* TASK BRIEF
When you come to a picture, pass over it, and set down the entries below exactly.

* EXERCISE MATERIAL

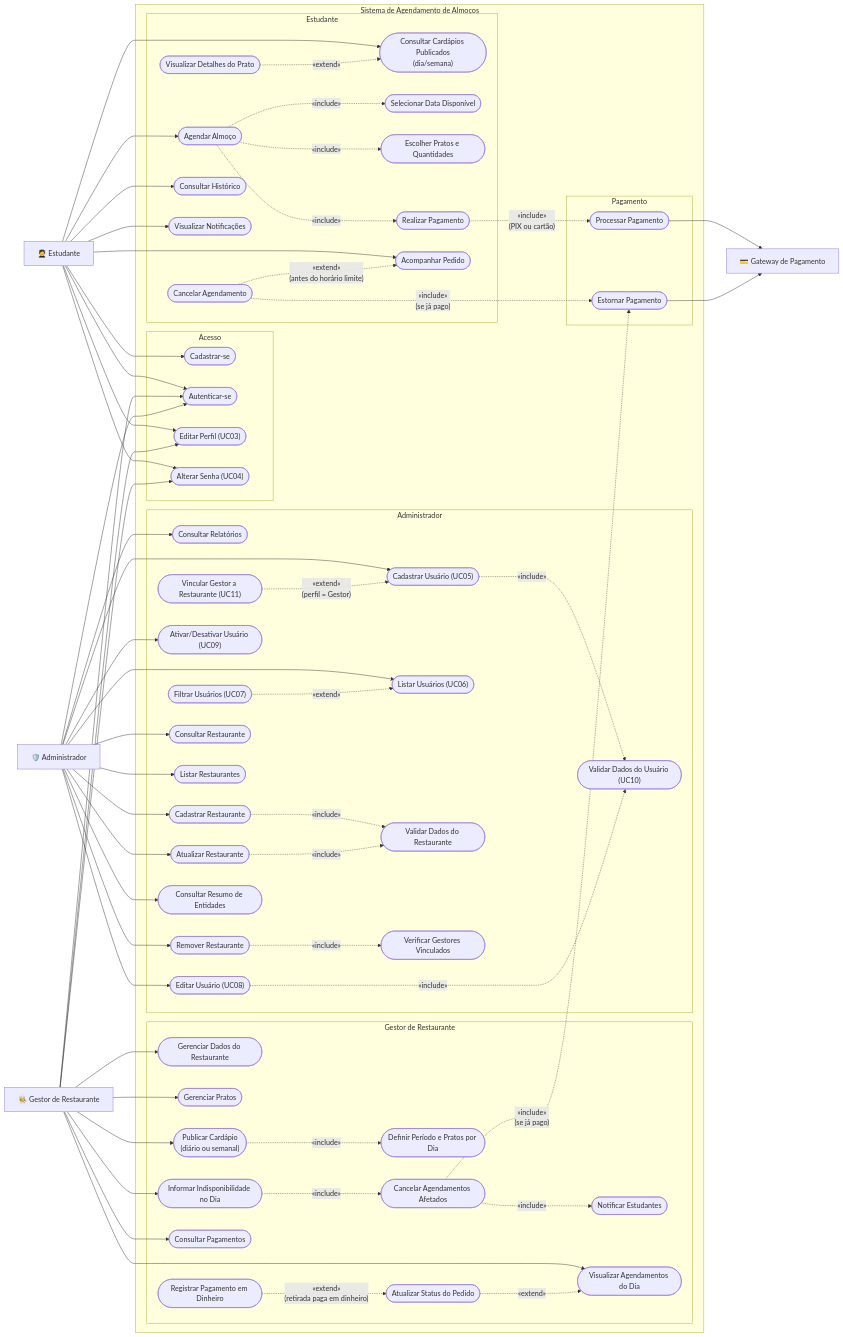
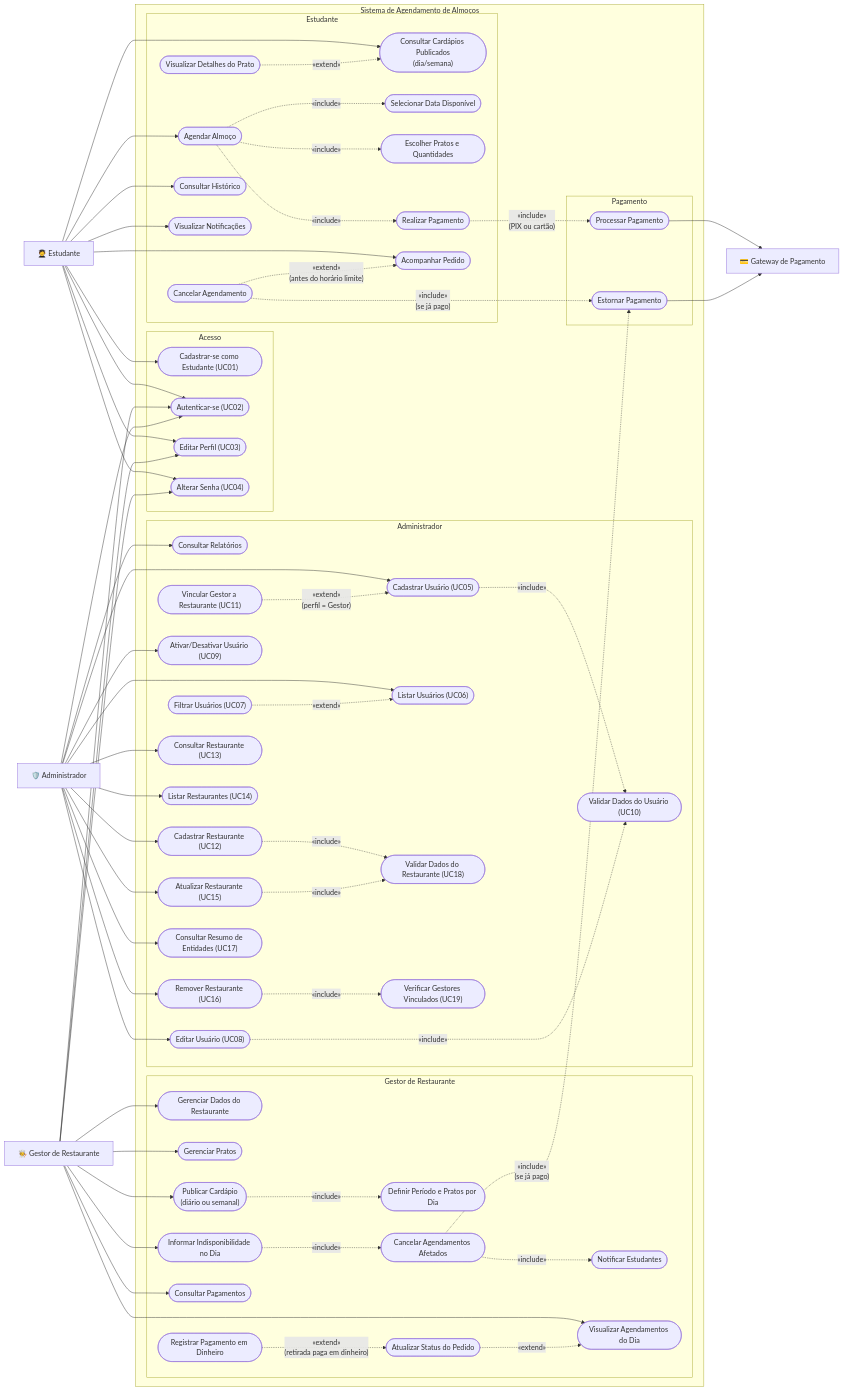
Before and after one commit to henriquesantos007/Sistema-de-Agendamento-de-Almoco: the third of 3 diagrams in docs/04-casos-de-uso/README.md, drawn with Mermaid. The commit also changed 3 other files, not shown here.

```diff
--- a/docs/04-casos-de-uso/README.md
+++ b/docs/04-casos-de-uso/README.md
@@ -140,8 +140,8 @@
     subgraph sistema["Sistema de Agendamento de Almoços"]
 
         subgraph acesso["Acesso"]
-            UC_Cadastro(["Cadastrar-se"])
-            UC_Login(["Autenticar-se"])
+            UC_Cadastro(["Cadastrar-se como Estudante (UC01)"])
+            UC_Login(["Autenticar-se (UC02)"])
             UC_EditarPerfil(["Editar Perfil (UC03)"])
             UC_AlterarSenha(["Alterar Senha (UC04)"])
         end
@@ -182,14 +182,14 @@
             UC_AtivarDesativar(["Ativar/Desativar Usuário (UC09)"])
             UC_ValidarUsuario(["Validar Dados do Usuário (UC10)"])
             UC_VincularGestor(["Vincular Gestor a Restaurante (UC11)"])
-            UC12(["Cadastrar Restaurante"])
-            UC13(["Consultar Restaurante"])
-            UC14(["Listar Restaurantes"])
-            UC15(["Atualizar Restaurante"])
-            UC16(["Remover Restaurante"])
-            UC17(["Consultar Resumo de Entidades"])
-            UC18(["Validar Dados do Restaurante"])
-            UC19(["Verificar Gestores Vinculados"])
+            UC12(["Cadastrar Restaurante (UC12)"])
+            UC13(["Consultar Restaurante (UC13)"])
+            UC14(["Listar Restaurantes (UC14)"])
+            UC15(["Atualizar Restaurante (UC15)"])
+            UC16(["Remover Restaurante (UC16)"])
+            UC17(["Consultar Resumo de Entidades (UC17)"])
+            UC18(["Validar Dados do Restaurante (UC18)"])
+            UC19(["Verificar Gestores Vinculados (UC19)"])
         end
 
         subgraph pagamentoUC["Pagamento"]
```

* ANSWER SPACE
Before and after one commit to henriquesantos007/Sistema-de-Agendamento-de-Almoco: the third of 3 diagrams in docs/04-casos-de-uso/README.md, drawn with Mermaid. The commit also changed 3 other files, not shown here.

```diff
--- a/docs/04-casos-de-uso/README.md
+++ b/docs/04-casos-de-uso/README.md
@@ -140,8 +140,8 @@
     subgraph sistema["Sistema de Agendamento de Almoços"]
 
         subgraph acesso["Acesso"]
-            UC_Cadastro(["Cadastrar-se"])
-            UC_Login(["Autenticar-se"])
+            UC_Cadastro(["Cadastrar-se como Estudante (UC01)"])
+            UC_Login(["Autenticar-se (UC02)"])
             UC_EditarPerfil(["Editar Perfil (UC03)"])
             UC_AlterarSenha(["Alterar Senha (UC04)"])
         end
@@ -182,14 +182,14 @@
             UC_AtivarDesativar(["Ativar/Desativar Usuário (UC09)"])
             UC_ValidarUsuario(["Validar Dados do Usuário (UC10)"])
             UC_VincularGestor(["Vincular Gestor a Restaurante (UC11)"])
-            UC12(["Cadastrar Restaurante"])
-            UC13(["Consultar Restaurante"])
-            UC14(["Listar Restaurantes"])
-            UC15(["Atualizar Restaurante"])
-            UC16(["Remover Restaurante"])
-            UC17(["Consultar Resumo de Entidades"])
-            UC18(["Validar Dados do Restaurante"])
-            UC19(["Verificar Gestores Vinculados"])
+            UC12(["Cadastrar Restaurante (UC12)"])
+            UC13(["Consultar Restaurante (UC13)"])
+            UC14(["Listar Restaurantes (UC14)"])
+            UC15(["Atualizar Restaurante (UC15)"])
+            UC16(["Remover Restaurante (UC16)"])
+            UC17(["Consultar Resumo de Entidades (UC17)"])
+            UC18(["Validar Dados do Restaurante (UC18)"])
+            UC19(["Verificar Gestores Vinculados (UC19)"])
         end
 
         subgraph pagamentoUC["Pagamento"]
```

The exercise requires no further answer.